→ **EXERCISE DESCRIPTION**
Work out how many lines below hold the string "links" and state only that figure.

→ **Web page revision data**
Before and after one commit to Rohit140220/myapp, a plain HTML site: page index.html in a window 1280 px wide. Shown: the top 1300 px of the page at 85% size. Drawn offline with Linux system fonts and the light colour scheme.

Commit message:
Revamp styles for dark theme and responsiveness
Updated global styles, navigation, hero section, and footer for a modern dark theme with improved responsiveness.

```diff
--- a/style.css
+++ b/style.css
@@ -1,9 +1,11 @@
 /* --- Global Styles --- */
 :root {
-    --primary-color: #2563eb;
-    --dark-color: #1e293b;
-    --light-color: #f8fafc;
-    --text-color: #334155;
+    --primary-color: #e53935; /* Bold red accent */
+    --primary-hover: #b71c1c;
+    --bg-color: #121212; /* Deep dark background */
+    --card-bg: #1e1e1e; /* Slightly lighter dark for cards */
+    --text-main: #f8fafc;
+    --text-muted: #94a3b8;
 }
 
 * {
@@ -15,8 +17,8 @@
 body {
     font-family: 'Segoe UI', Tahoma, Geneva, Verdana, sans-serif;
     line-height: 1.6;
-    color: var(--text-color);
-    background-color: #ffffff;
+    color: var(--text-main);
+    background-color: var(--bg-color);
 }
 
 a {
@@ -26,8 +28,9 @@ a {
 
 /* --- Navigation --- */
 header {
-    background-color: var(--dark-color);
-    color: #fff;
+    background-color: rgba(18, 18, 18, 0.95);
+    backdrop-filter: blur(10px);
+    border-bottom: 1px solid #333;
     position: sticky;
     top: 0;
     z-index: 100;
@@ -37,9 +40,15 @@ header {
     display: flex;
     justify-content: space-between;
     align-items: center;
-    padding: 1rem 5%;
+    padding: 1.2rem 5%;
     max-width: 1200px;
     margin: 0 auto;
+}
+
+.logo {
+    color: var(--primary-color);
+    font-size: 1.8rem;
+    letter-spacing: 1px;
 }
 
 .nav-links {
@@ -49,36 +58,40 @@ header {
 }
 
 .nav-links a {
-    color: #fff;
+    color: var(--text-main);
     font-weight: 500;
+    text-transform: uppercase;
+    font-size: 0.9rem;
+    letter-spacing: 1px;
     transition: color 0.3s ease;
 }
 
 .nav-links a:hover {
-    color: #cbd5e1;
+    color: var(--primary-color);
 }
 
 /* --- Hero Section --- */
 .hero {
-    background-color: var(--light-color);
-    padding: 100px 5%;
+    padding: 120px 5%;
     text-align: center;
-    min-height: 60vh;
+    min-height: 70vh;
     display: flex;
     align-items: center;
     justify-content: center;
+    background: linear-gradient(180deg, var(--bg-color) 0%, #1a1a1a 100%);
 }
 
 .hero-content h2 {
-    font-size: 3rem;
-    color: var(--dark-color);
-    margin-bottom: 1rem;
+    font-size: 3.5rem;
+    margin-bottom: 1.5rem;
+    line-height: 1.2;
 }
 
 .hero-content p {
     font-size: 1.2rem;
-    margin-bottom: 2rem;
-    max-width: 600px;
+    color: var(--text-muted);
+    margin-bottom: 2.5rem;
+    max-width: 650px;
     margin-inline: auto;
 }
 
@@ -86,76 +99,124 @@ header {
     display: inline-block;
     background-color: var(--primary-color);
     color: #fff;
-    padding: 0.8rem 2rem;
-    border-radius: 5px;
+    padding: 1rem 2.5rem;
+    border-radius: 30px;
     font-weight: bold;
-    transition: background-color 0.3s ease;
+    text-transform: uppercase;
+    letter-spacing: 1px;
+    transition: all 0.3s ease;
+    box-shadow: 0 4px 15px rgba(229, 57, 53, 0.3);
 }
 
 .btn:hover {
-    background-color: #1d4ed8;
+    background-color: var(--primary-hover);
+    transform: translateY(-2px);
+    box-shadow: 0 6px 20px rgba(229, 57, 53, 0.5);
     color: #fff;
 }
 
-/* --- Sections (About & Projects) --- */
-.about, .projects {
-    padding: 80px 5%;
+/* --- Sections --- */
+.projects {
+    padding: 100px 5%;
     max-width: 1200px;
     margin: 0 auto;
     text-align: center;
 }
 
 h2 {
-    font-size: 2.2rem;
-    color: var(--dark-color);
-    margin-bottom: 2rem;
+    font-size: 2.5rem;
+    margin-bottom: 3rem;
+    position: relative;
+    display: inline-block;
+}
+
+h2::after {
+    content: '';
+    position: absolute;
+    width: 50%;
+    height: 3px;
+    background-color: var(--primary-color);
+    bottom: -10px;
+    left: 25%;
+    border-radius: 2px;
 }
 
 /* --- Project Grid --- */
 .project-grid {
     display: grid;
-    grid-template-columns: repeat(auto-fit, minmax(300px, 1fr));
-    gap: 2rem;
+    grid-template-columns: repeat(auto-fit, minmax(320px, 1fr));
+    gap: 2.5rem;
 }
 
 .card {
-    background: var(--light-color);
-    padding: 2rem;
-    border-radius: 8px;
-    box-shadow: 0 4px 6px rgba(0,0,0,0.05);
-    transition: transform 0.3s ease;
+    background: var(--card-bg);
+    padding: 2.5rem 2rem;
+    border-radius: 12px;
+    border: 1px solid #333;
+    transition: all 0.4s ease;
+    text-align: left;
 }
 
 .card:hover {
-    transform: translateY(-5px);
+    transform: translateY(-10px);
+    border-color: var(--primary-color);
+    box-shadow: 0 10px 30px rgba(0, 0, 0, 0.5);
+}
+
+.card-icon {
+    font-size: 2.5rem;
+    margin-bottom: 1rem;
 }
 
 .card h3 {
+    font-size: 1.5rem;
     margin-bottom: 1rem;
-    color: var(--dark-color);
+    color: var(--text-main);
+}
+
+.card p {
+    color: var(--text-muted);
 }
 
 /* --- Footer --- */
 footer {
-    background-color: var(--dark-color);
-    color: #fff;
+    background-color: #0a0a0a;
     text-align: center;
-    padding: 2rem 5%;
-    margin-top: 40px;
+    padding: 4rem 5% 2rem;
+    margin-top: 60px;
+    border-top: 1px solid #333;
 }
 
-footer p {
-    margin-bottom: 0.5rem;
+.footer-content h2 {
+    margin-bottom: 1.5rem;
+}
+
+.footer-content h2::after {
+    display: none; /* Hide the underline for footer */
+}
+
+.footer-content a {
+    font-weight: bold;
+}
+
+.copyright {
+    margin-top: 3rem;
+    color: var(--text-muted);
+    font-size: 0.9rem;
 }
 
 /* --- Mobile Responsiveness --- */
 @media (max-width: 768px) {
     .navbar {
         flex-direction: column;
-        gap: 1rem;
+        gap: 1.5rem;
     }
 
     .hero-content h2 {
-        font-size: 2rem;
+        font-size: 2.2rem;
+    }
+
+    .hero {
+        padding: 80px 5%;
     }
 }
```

→ **OUTPUT**
3